Next weekend includes Armistice Day on the Saturday and then Remembrance Sunday. These are always poignant occasions but I anticipate them to be especially so this year.
The First World War has slipped out of living memory; those who served in World War II have mostly passed on; more recent conflicts including Iraq and Afghanistan come into sharper focus. Yet the vital importance to remember – and the desire of many to do so – continues undiminished.
And so we will pause and remember those who made the ultimate sacrifice. We also pray for peace. We long for the day when, as Isaiah says, ‘They will beat their swords into ploughshares and their spears into pruning hooks; nation will not take up sword against nation, nor will they train for way any more’.
We have almost got used to the war waged by Russia against Ukraine grinding on into stalemate. We recoil in horror at the shocking brutality and consequent suffering in Israel and Gaza. We despair that as a human race we seem unable to live peaceably with our neighbours. Remembrance seems especially poignant at this time.
A contemporary hymn by Marjorie Dobson sums up how I feel:
For the sound of war still thunders
through our planet, on this day.
Every hour new victims suffer,
even as we meet to pray.
God, we need your help and guidance
in our constant search for peace.
Move us on to new solutions
as we pray that wars may cease.
(Singing the Faith no. 131)

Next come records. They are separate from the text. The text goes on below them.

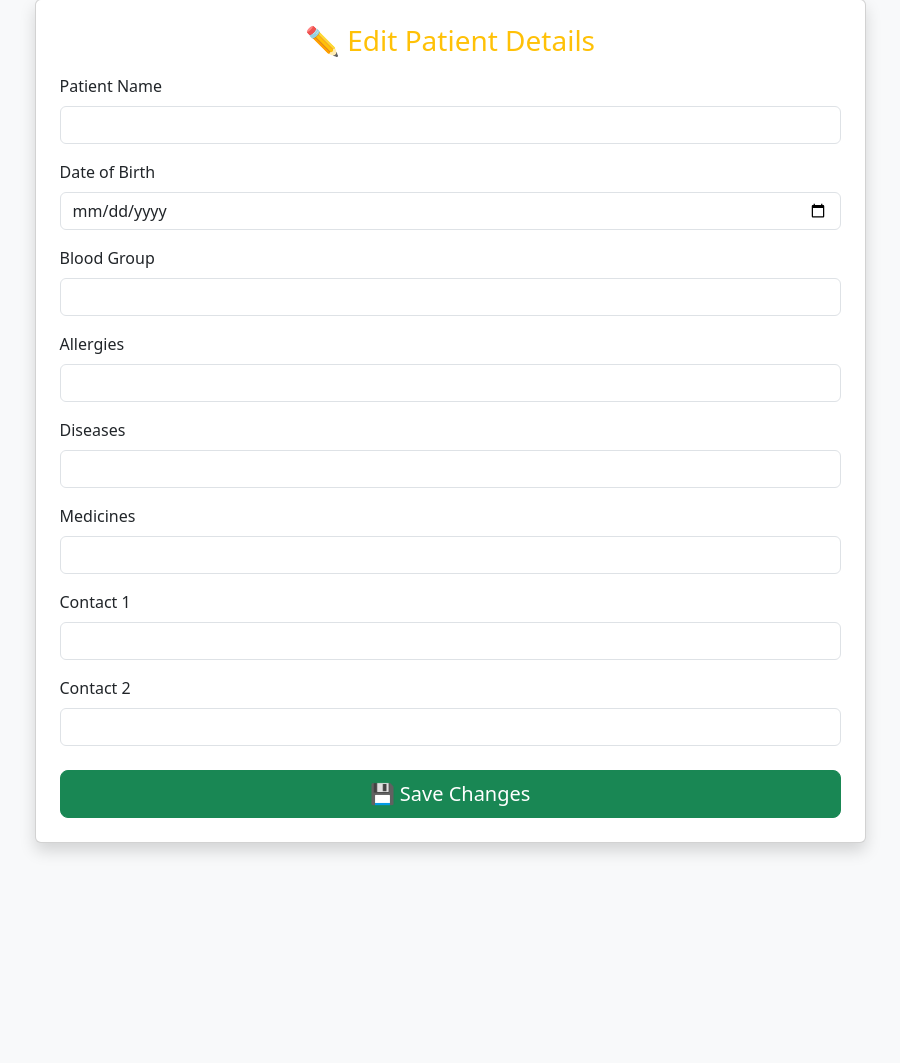
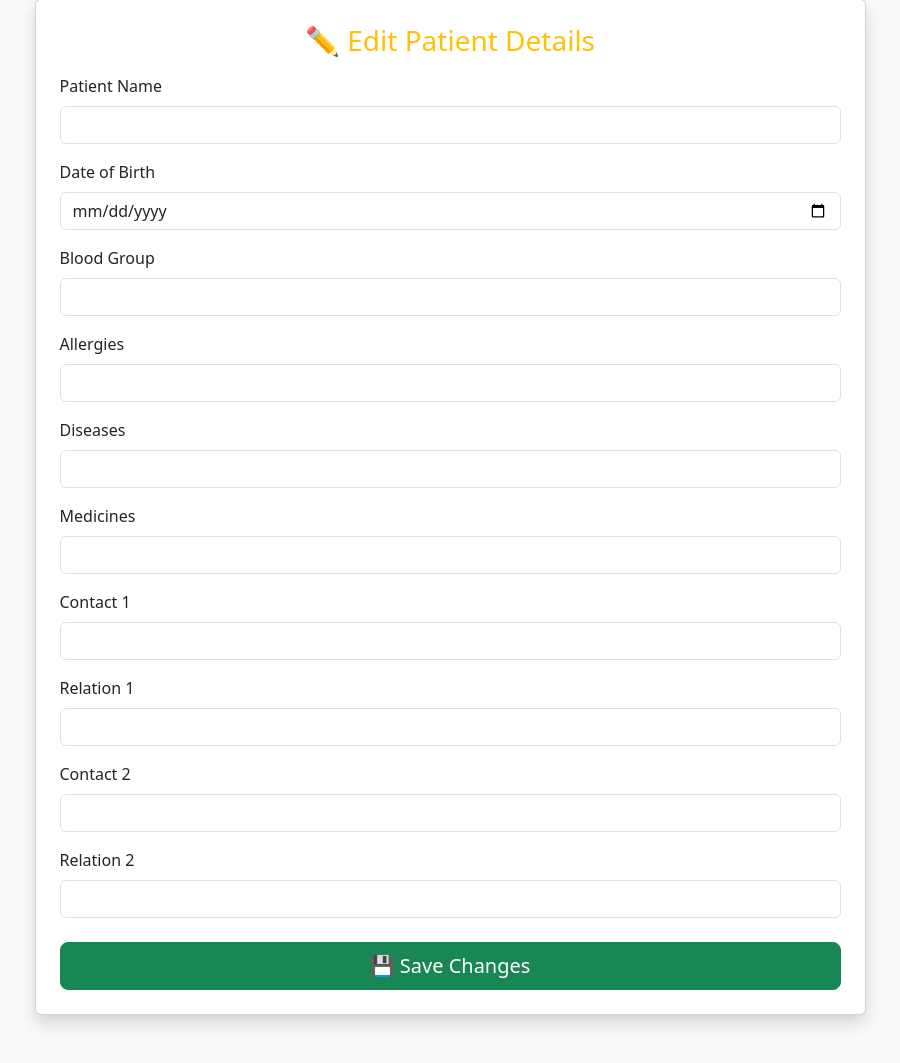
Before and after one commit to sonuy10/Ai-Emergency-Qr-Health-System, a Flask app: page /edit/1 in a window 1280 px wide. Shown: the part 25-1088 px from the top of the page, without its empty margins (190-1090 px from the left). Before the commit the page ends 879 px from the top, so only its background shows below. Run offline with Flask 3, Linux system fonts and the light colour scheme; data that the repository does not hold is empty.

Commit message:
Update edit_patient.html

```diff
--- a/templates/edit_patient.html
+++ b/templates/edit_patient.html
@@ -32,7 +32,6 @@
                                required>
                     </div>
 
-
                     <!-- DOB -->
                     <div class="mb-3">
                         <label class="form-label">Date of Birth</label>
@@ -43,7 +42,6 @@
                                required>
                     </div>
 
-
                     <!-- Blood -->
                     <div class="mb-3">
                         <label class="form-label">Blood Group</label>
@@ -52,7 +50,6 @@
                                class="form-control"
                                value="{{ patient[3] }}">
                     </div>
-
 
                     <!-- Allergies -->
                     <div class="mb-3">
@@ -63,7 +60,6 @@
                                value="{{ patient[4] }}">
                     </div>
 
-
                     <!-- Diseases -->
                     <div class="mb-3">
                         <label class="form-label">Diseases</label>
@@ -72,7 +68,6 @@
                                class="form-control"
                                value="{{ patient[5] }}">
                     </div>
-
 
                     <!-- Medicines -->
                     <div class="mb-3">
@@ -83,7 +78,6 @@
                                value="{{ patient[6] }}">
                     </div>
 
-
                     <!-- Contact 1 -->
                     <div class="mb-3">
                         <label class="form-label">Contact 1</label>
@@ -93,9 +87,17 @@
                                value="{{ patient[7] }}">
                     </div>
 
+                    <!-- Relation 1 FIX -->
+                    <div class="mb-3">
+                        <label class="form-label">Relation 1</label>
+                        <input type="text"
+                               name="emergency_relation_1"
+                               class="form-control"
+                               value="{{ patient[8] }}">
+                    </div>
 
                     <!-- Contact 2 -->
-                    <div class="mb-4">
+                    <div class="mb-3">
                         <label class="form-label">Contact 2</label>
                         <input type="text"
                                name="emergency_contact_2"
@@ -103,6 +105,14 @@
                                value="{{ patient[9] }}">
                     </div>
 
+                    <!-- Relation 2 FIX -->
+                    <div class="mb-4">
+                        <label class="form-label">Relation 2</label>
+                        <input type="text"
+                               name="emergency_relation_2"
+                               class="form-control"
+                               value="{{ patient[10] }}">
+                    </div>
 
                     <div class="d-grid">
 
```
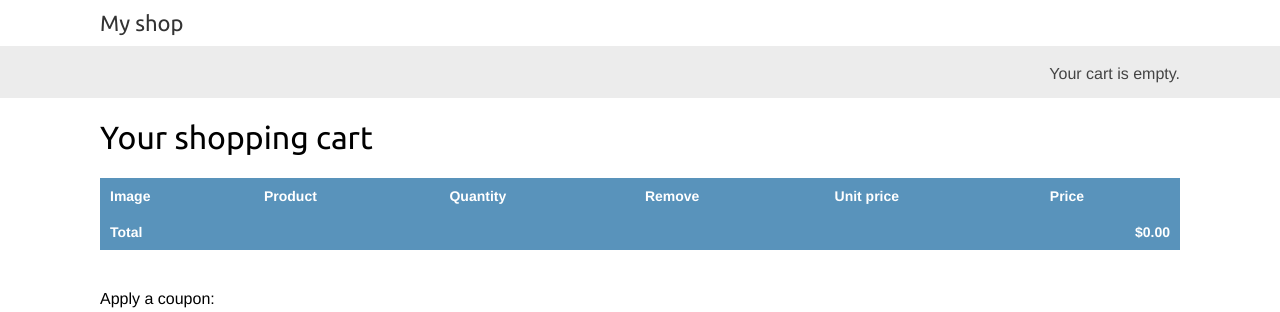
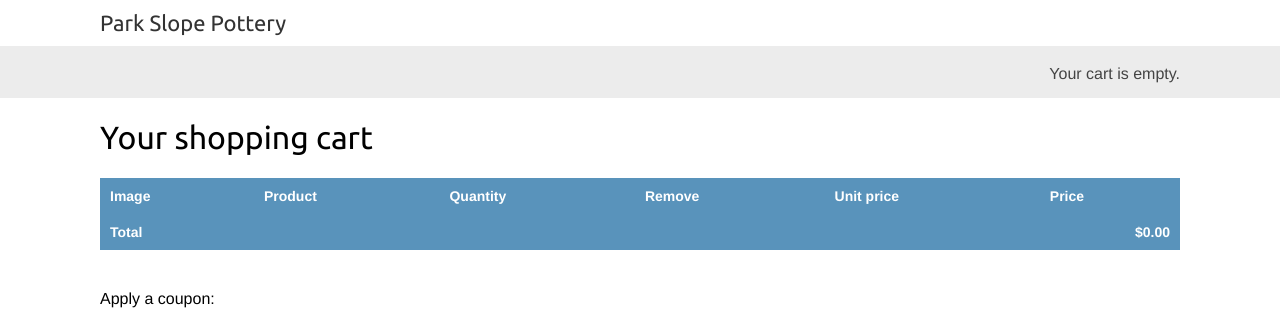
Before and after one commit to GregLaFauci/finalProject, a Django app: page /cart/ in a window 1280 px wide. Shown: the top 312 px of the page. Run offline with Django 3.2, Linux system fonts and the light colour scheme; data that the repository does not hold is empty; parts of the project's set-up code (start-up, migrations or seed data) failed here and were passed over.

```diff
--- a/orders/templates/orders/order/pdf.html
+++ b/orders/templates/orders/order/pdf.html
@@ -1,6 +1,6 @@
 <html>
 <body>
-  <h1>My Shop</h1>
+  <h1>Park Slope Pottery</h1>
   <p>
     Invoice no. {{ order.id }}</br>
     <span class="secondary">
--- a/shop/templates/shop/base.html
+++ b/shop/templates/shop/base.html
@@ -3,12 +3,12 @@
 <html>
 <head>
     <meta charset="utf-8" />
-    <title>{% block title %}My shop{% endblock %}</title>
+    <title>{% block title %}Park Slope Pottery{% endblock %}</title>
     <link href="{% static 'css/base.css' %}" rel="stylesheet">
 </head>
 <body>
     <div id="header">
-        <a href="/" class="logo">My shop</a>
+        <a href="/" class="logo">Park Slope Pottery</a>
     </div>
     <div id="subheader">
         <div class="cart">
```
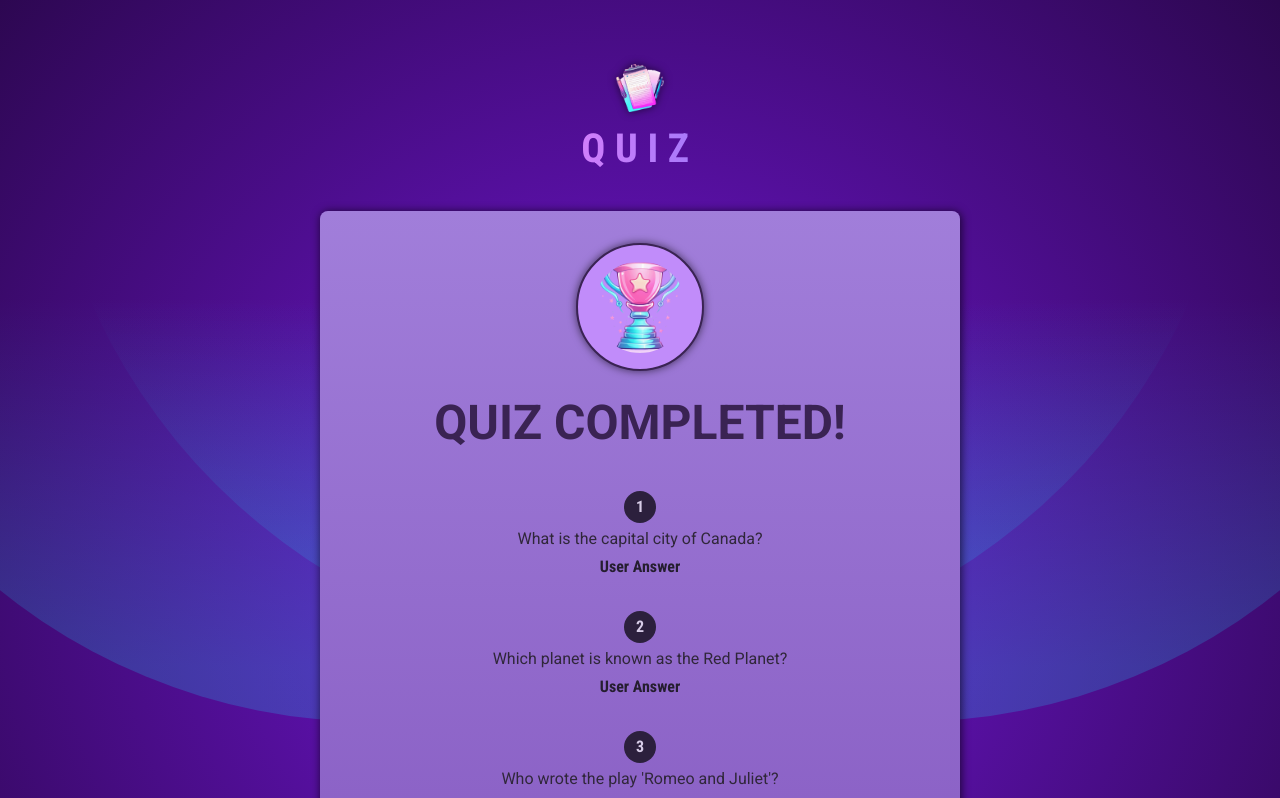
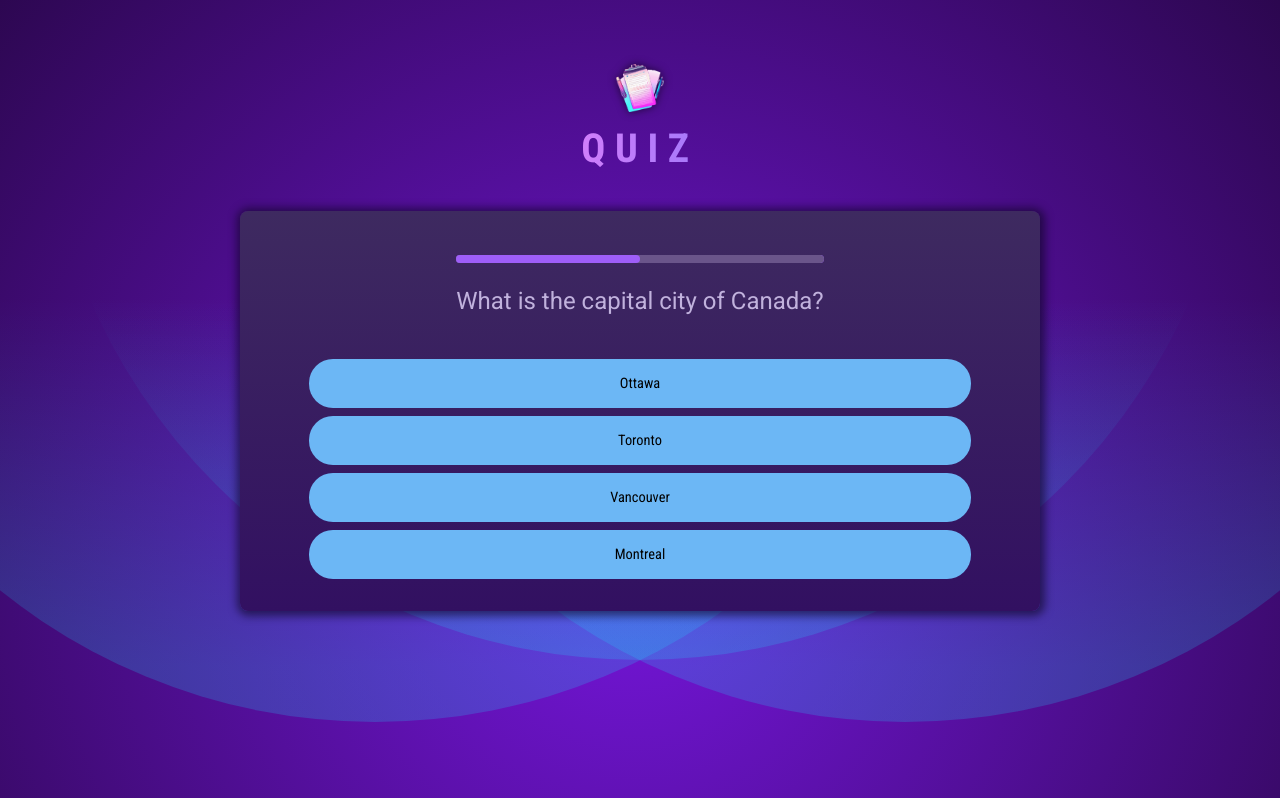
Before and after one commit to MihaiNeagu9/react-quiz-app, a React (Vite) app: page / in a window 1280 px wide. Shown: the top 798 px of the page. Built offline with nearby package versions, Linux system fonts and the light colour scheme.

Commit message:
feat: manage quiz answers in App and switch to Summary on completion (no UI updated)

```diff
--- a/src/App.jsx
+++ b/src/App.jsx
@@ -1,15 +1,20 @@
+import { useState } from "react";
+import { QUESTION_DATA } from "./data-question.js";
+
 import Header from "./components/Header.jsx";
 import Quiz from "./components/Quiz.jsx";
 import Summary from "./components/Summary.jsx";
 
 function App() {
+    const [userAnswers, setUserAnswers] = useState([]);
+
+    const quizIsComplete = userAnswers.length === QUESTION_DATA.length;
+
     return (
         <>
         <Header />
 
-        <Summary />
-
-        <Quiz />
+        {quizIsComplete ? <Summary /> : <Quiz />}
         </>
     );
 }
```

As you pause and remember, I hope you find that there are words that speak powerfully to you.